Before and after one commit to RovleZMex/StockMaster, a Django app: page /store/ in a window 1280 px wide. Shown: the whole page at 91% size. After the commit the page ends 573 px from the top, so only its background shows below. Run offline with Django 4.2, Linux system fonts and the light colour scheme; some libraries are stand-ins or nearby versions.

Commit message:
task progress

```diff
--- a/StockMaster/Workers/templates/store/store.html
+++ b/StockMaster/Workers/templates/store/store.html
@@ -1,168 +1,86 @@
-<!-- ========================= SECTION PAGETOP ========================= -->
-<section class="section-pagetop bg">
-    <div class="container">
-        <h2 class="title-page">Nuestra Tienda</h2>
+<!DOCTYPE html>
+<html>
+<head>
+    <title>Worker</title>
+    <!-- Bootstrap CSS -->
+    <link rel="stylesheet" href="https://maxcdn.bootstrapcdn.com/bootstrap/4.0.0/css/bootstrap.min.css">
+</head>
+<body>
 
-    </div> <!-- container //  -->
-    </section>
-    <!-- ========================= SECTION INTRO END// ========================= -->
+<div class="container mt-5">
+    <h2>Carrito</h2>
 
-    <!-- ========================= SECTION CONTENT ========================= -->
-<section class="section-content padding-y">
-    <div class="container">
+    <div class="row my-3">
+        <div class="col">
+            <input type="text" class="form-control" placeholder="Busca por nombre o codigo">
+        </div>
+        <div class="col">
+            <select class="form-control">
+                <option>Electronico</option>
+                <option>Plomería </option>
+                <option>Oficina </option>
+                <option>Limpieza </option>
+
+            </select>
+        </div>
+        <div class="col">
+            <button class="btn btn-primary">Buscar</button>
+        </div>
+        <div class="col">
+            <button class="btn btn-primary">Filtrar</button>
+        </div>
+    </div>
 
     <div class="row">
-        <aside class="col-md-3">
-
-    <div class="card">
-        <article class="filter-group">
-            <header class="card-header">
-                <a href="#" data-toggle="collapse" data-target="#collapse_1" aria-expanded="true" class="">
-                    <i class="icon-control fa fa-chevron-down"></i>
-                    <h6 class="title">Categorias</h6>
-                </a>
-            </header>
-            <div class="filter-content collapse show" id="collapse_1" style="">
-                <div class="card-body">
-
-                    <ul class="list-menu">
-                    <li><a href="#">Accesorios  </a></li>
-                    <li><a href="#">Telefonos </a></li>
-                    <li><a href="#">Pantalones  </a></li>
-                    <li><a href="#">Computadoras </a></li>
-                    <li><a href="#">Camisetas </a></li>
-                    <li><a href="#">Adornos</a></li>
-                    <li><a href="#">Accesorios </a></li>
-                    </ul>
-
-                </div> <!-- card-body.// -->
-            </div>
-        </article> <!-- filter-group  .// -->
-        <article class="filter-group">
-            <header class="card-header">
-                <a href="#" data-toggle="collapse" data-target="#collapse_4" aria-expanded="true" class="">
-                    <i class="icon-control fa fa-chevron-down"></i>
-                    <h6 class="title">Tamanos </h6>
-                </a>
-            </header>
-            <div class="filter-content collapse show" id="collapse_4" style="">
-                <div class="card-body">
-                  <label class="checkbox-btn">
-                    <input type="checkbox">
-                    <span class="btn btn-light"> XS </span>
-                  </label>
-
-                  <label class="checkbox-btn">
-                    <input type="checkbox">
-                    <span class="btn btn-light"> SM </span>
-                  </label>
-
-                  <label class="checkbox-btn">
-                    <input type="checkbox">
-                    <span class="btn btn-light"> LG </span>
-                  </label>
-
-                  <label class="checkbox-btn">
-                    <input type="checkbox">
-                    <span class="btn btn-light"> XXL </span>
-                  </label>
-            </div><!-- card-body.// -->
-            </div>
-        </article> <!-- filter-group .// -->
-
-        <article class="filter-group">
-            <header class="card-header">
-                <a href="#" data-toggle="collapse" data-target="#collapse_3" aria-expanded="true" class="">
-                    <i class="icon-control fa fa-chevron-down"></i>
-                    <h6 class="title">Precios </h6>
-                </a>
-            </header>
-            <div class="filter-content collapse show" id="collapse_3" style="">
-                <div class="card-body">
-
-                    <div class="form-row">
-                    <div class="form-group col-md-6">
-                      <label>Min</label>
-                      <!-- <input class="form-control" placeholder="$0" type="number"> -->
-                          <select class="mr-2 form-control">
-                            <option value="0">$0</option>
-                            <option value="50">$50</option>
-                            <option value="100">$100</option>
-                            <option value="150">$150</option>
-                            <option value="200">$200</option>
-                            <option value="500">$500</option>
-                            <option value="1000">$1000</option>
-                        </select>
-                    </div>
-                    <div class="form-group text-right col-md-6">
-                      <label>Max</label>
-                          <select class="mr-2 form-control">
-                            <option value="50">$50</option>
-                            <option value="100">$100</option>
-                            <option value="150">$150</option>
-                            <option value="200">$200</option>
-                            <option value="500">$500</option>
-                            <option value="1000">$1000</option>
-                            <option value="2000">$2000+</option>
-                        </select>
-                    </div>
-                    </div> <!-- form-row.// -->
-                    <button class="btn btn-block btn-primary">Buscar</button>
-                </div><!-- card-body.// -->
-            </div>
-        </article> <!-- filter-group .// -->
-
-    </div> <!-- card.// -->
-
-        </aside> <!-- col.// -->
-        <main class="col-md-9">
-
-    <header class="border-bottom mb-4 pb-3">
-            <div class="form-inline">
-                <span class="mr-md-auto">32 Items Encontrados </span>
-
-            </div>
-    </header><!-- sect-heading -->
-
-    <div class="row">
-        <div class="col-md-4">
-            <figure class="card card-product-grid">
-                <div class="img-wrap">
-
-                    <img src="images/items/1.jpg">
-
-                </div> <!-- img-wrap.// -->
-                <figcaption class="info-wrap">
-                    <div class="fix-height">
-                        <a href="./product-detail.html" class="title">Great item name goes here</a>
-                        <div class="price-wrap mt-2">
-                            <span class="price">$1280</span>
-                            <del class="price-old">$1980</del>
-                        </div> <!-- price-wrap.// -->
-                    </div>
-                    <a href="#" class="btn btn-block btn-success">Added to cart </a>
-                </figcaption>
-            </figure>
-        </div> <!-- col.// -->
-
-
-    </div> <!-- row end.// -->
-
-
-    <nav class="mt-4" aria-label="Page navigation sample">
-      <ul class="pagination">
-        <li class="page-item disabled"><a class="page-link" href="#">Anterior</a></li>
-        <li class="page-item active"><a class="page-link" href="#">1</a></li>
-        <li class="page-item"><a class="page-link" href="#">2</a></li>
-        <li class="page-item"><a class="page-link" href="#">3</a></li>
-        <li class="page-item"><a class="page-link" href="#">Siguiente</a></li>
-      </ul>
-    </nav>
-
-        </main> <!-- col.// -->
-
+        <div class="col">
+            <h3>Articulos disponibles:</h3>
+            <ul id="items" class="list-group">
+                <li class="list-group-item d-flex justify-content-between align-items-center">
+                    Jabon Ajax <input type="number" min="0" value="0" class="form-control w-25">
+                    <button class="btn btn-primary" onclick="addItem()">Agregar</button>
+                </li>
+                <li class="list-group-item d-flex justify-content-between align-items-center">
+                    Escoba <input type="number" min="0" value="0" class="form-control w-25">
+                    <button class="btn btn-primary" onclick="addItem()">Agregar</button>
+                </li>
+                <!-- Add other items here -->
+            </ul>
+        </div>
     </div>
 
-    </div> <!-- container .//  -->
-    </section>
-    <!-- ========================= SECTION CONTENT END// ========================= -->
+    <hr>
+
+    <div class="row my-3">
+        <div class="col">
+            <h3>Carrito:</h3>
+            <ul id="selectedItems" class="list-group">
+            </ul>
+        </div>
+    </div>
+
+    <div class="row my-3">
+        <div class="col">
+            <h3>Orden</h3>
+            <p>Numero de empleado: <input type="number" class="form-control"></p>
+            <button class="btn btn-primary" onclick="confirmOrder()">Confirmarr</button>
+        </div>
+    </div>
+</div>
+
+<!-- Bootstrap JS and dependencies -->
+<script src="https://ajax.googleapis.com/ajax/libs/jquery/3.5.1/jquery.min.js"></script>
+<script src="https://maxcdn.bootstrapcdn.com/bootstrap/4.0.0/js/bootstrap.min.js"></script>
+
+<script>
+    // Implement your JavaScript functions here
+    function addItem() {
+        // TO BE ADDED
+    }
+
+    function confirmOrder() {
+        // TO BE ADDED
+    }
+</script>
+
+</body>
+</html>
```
□ □ □ □ □ □ □
Go through the material and copy each line in which the word "aria" occurs.

-                <a href="#" data-toggle="collapse" data-target="#collapse_1" aria-expanded="true" class="">
-                <a href="#" data-toggle="collapse" data-target="#collapse_4" aria-expanded="true" class="">
-                <a href="#" data-toggle="collapse" data-target="#collapse_3" aria-expanded="true" class="">
-    <nav class="mt-4" aria-label="Page navigation sample">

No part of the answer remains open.